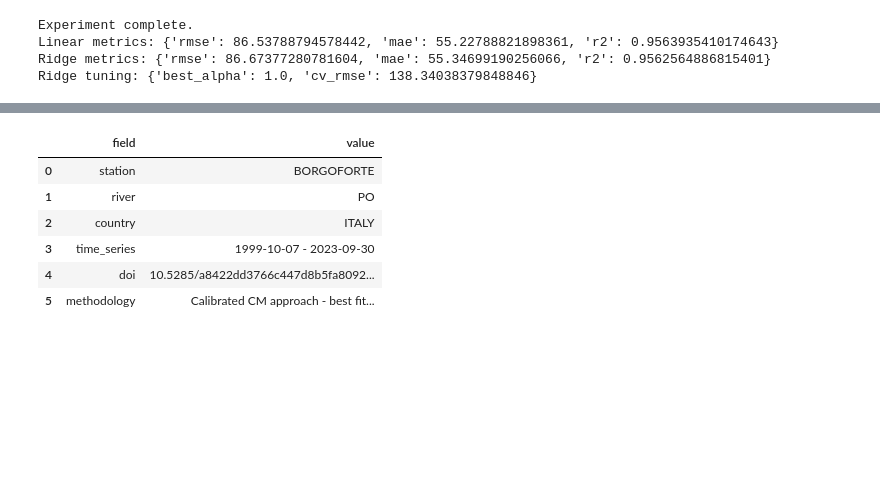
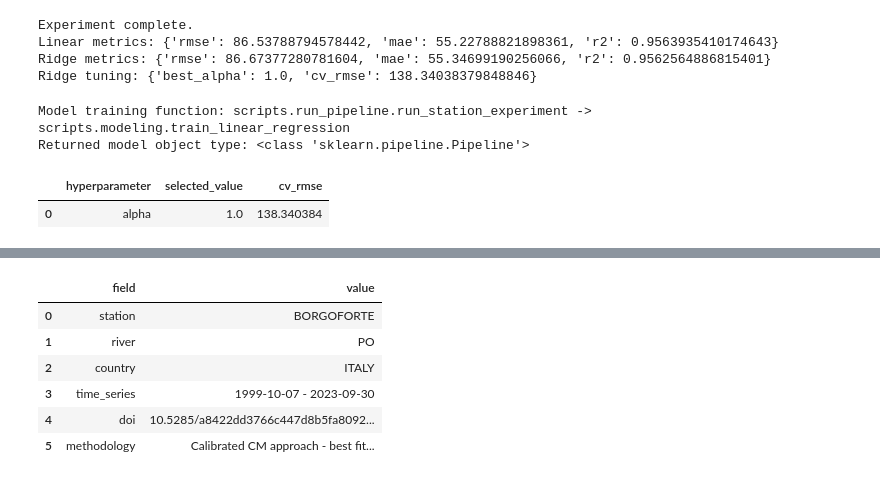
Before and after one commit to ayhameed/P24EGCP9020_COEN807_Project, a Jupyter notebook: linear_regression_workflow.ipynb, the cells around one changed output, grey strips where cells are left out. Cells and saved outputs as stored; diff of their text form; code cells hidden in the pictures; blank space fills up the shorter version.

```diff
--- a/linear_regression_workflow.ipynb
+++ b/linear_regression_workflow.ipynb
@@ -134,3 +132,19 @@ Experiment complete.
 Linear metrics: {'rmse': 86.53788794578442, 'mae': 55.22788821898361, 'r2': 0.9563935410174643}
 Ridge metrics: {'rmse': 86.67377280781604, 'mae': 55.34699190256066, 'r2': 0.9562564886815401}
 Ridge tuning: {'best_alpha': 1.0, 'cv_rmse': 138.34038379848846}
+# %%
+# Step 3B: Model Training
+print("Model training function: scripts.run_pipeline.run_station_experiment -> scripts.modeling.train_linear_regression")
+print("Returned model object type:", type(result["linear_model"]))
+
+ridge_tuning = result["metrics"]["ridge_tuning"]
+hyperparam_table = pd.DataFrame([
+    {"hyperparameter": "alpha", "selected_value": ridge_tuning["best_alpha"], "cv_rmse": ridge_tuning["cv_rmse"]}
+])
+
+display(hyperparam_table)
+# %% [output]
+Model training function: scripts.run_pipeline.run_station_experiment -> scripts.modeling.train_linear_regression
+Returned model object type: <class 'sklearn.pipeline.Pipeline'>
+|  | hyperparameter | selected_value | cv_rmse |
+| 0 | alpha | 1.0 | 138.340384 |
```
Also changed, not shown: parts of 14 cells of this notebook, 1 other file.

■ ■ ■ ■ ■

= What this task involves =
Reproduce each line of the material in which the string "type" occurs.

= Output =
+print("Returned model object type:", type(result["linear_model"]))
+Returned model object type: <class 'sklearn.pipeline.Pipeline'>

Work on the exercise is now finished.